Step two: For static brake applications, determine the required static torque to hold the load under worst-case conditions, including system drag. Skip to Step Five.
Step three: For dynamic braking applications with a specific stopping time requirement, first calculate the dynamic torque (TD) necessary to decelerate the load using the inertia-time equation. (When the inertia or engagement time of the clutch or brake initially selected represents more than 10% of the load inertia or acceleration time, use the inertia-time equation to solve for acceleration time. Use an inertia value equal to the sum of the load inertia and the clutch or brake inertia. Then verify that the sum of the acceleration and clutch or brake engagement time is still within the required acceleration time for the application.)

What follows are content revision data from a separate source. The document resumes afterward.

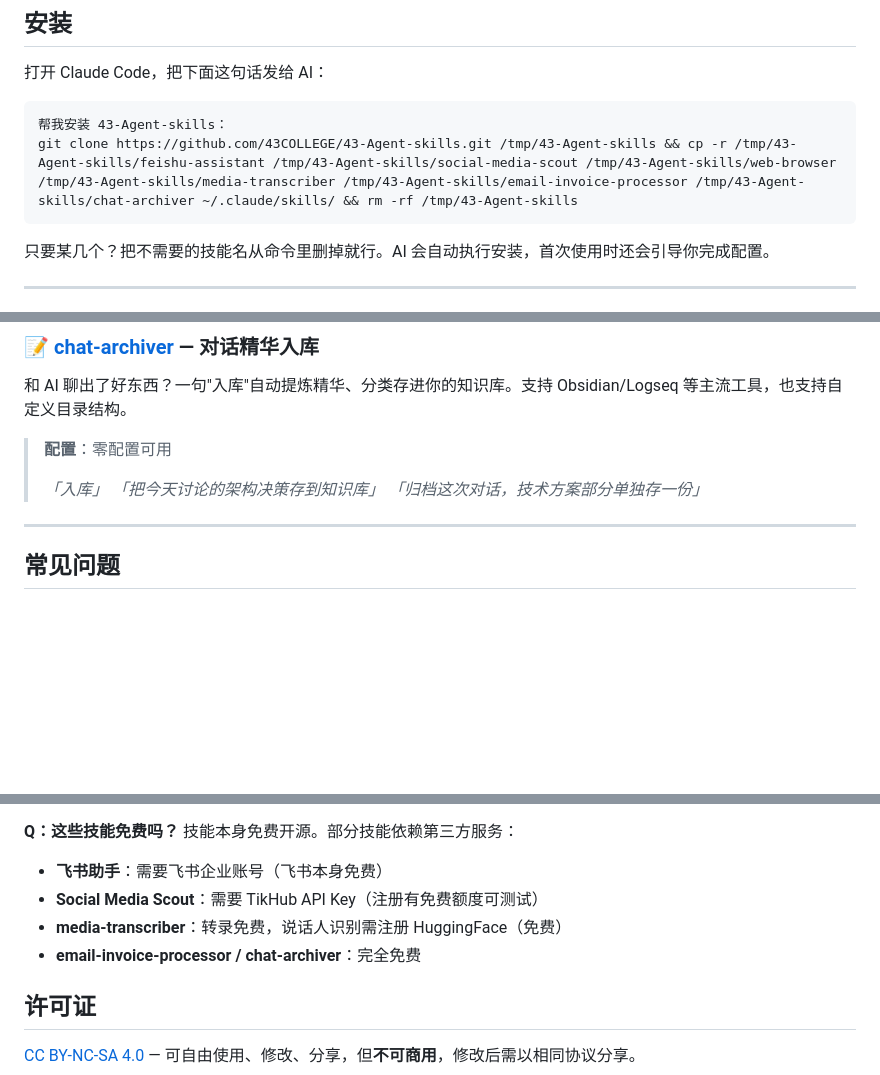
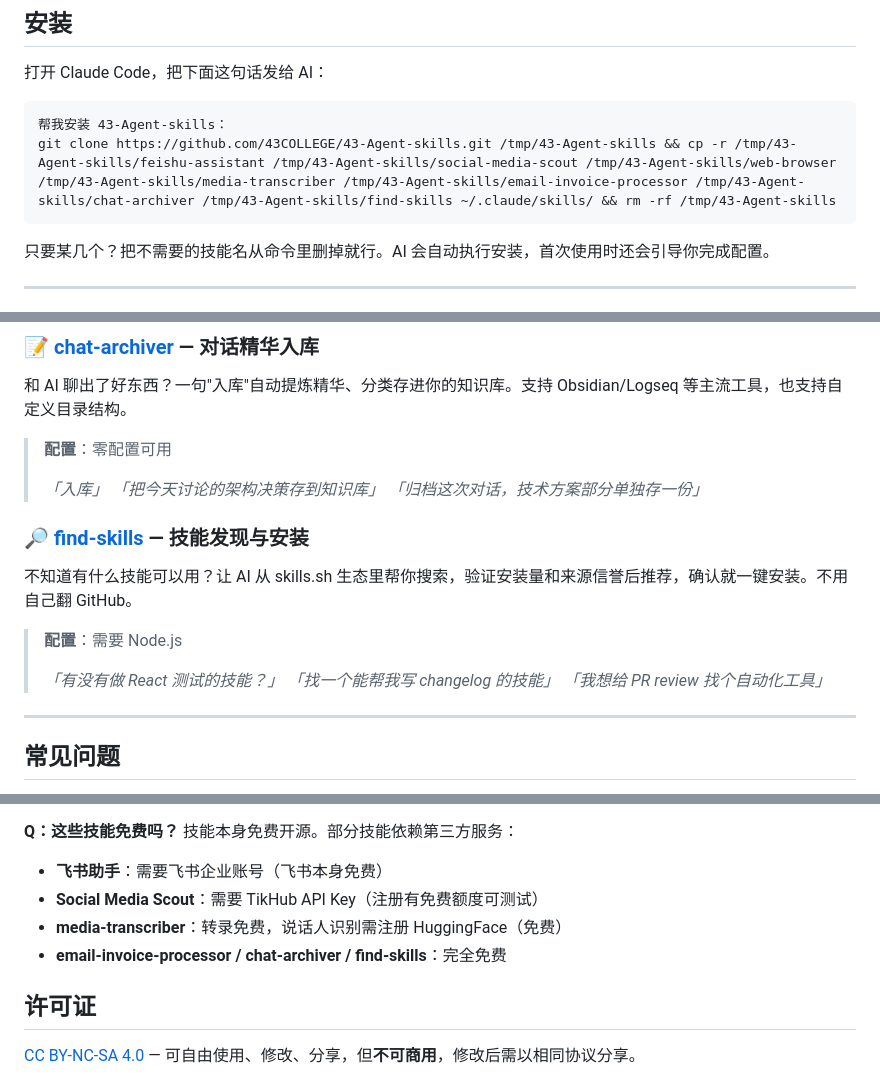
Before and after one commit to 43COLLEGE/43-Agent-skills, a Markdown page: README.md, 3 parts joined by grey strips. Drawn GitHub-style; blank space fills up the shorter version.

Commit message:
新增 find-skills：从 skills.sh 生态搜索、验证、一键安装技能

````diff
--- a/README.md
+++ b/README.md
@@ -10,7 +10,7 @@
 
 ```
 帮我安装 43-Agent-skills：
-git clone https://github.com/43COLLEGE/43-Agent-skills.git /tmp/43-Agent-skills && cp -r /tmp/43-Agent-skills/feishu-assistant /tmp/43-Agent-skills/social-media-scout /tmp/43-Agent-skills/web-browser /tmp/43-Agent-skills/media-transcriber /tmp/43-Agent-skills/email-invoice-processor /tmp/43-Agent-skills/chat-archiver ~/.claude/skills/ && rm -rf /tmp/43-Agent-skills
+git clone https://github.com/43COLLEGE/43-Agent-skills.git /tmp/43-Agent-skills && cp -r /tmp/43-Agent-skills/feishu-assistant /tmp/43-Agent-skills/social-media-scout /tmp/43-Agent-skills/web-browser /tmp/43-Agent-skills/media-transcriber /tmp/43-Agent-skills/email-invoice-processor /tmp/43-Agent-skills/chat-archiver /tmp/43-Agent-skills/find-skills ~/.claude/skills/ && rm -rf /tmp/43-Agent-skills
 ```
 
 只要某几个？把不需要的技能名从命令里删掉就行。AI 会自动执行安装，首次使用时还会引导你完成配置。
@@ -92,6 +93,16 @@ git clone https://github.com/43COLLEGE/43-Agent-skills.git /tmp/43-Agent-skills
 > *「把今天讨论的架构决策存到知识库」*
 > *「归档这次对话，技术方案部分单独存一份」*
 
+### 🔎 [find-skills](./find-skills/) — 技能发现与安装
+
+不知道有什么技能可以用？让 AI 从 skills.sh 生态里帮你搜索，验证安装量和来源信誉后推荐，确认就一键安装。不用自己翻 GitHub。
+
+> **配置**：需要 Node.js
+>
+> *「有没有做 React 测试的技能？」*
+> *「找一个能帮我写 changelog 的技能」*
+> *「我想给 PR review 找个自动化工具」*
+
 ---
 
 ## 常见问题
@@ -107,7 +118,7 @@ git clone https://github.com/43COLLEGE/43-Agent-skills.git /tmp/43-Agent-skills
 - **飞书助手**：需要飞书企业账号（飞书本身免费）
 - **Social Media Scout**：需要 TikHub API Key（注册有免费额度可测试）
 - **media-transcriber**：转录免费，说话人识别需注册 HuggingFace（免费）
-- **email-invoice-processor / chat-archiver**：完全免费
+- **email-invoice-processor / chat-archiver / find-skills**：完全免费
 
 ## 许可证
 
````
Also changed, not shown: other parts of README.md (+1 -0 lines), find-skills/README.md (added, +31 -0 lines), find-skills/SKILL.md (added, +96 -0 lines).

TD = (0.104(Iw)/t) -D
Where: I =total system inertia, lb-in.-sec2
w = shaft speed. rpm
t = time to zero, sec
D= load drag, lb-in.
Multiply by 1.25 to convert to static torque. Go to Step Five.
Step four: For dynamic braking applications that require the ability to only stall a load, calculate the appropriate static torque (Ts) using the horsepower-rpm equation:
Ts = (1.25)(63000)(Pk)/w
Where: P = horsepower, hp
k = service factor
w = speed, rpm
Step five: Select a brake model from the manufacturer catalog with a static torque rating greater than the required torque. Verify that the selected brake fits into the available application envelope and mounting configuration.
Clutch Selection, Step one: For applications with a specific acceleration time requirement, first calculate the dynamic torque (TD) required to accelerate the load using the inertia-time equation:
TD = 0.104(Iw)/t + D
Where: I =rotational load inertia, lb-in.-sec2
w = Differential slip speed, rpm
t = time to speed, sec
D= load drag torque reflected to the clutch, lb-in.
Convert to static torque by multiplying by 1.25
Step two: For applications requiring only the ability to accelerate a load, calculate the static torque using the horsepower-rpm equation:
Ts = (1.25)(63000)(Pk)/w
Where: P = horsepower, hp
k = service factor
w = differential slip speed, rpm
Step three: Select a clutch model from the manufacturer’s catalog with a static torque rating greater than the required torque. Verify that the selected clutch fits into the available application envelope and mounting configuration.
When engaging a clutch dynamically, carefully consider the proper energy dissipation. Calculate the total energy dissipated per minute:
E = (Ek + Es)N
Where: Ek = kinetic energy, ft-lb/min
Es = slip energy, ft-lb/min
N = cycle rate, cpm
If the total energy dissipation is more than allowable, then consider using a larger series clutch.
: Design World :
Filed Under: Brakes • clutches, Motion control • motor controls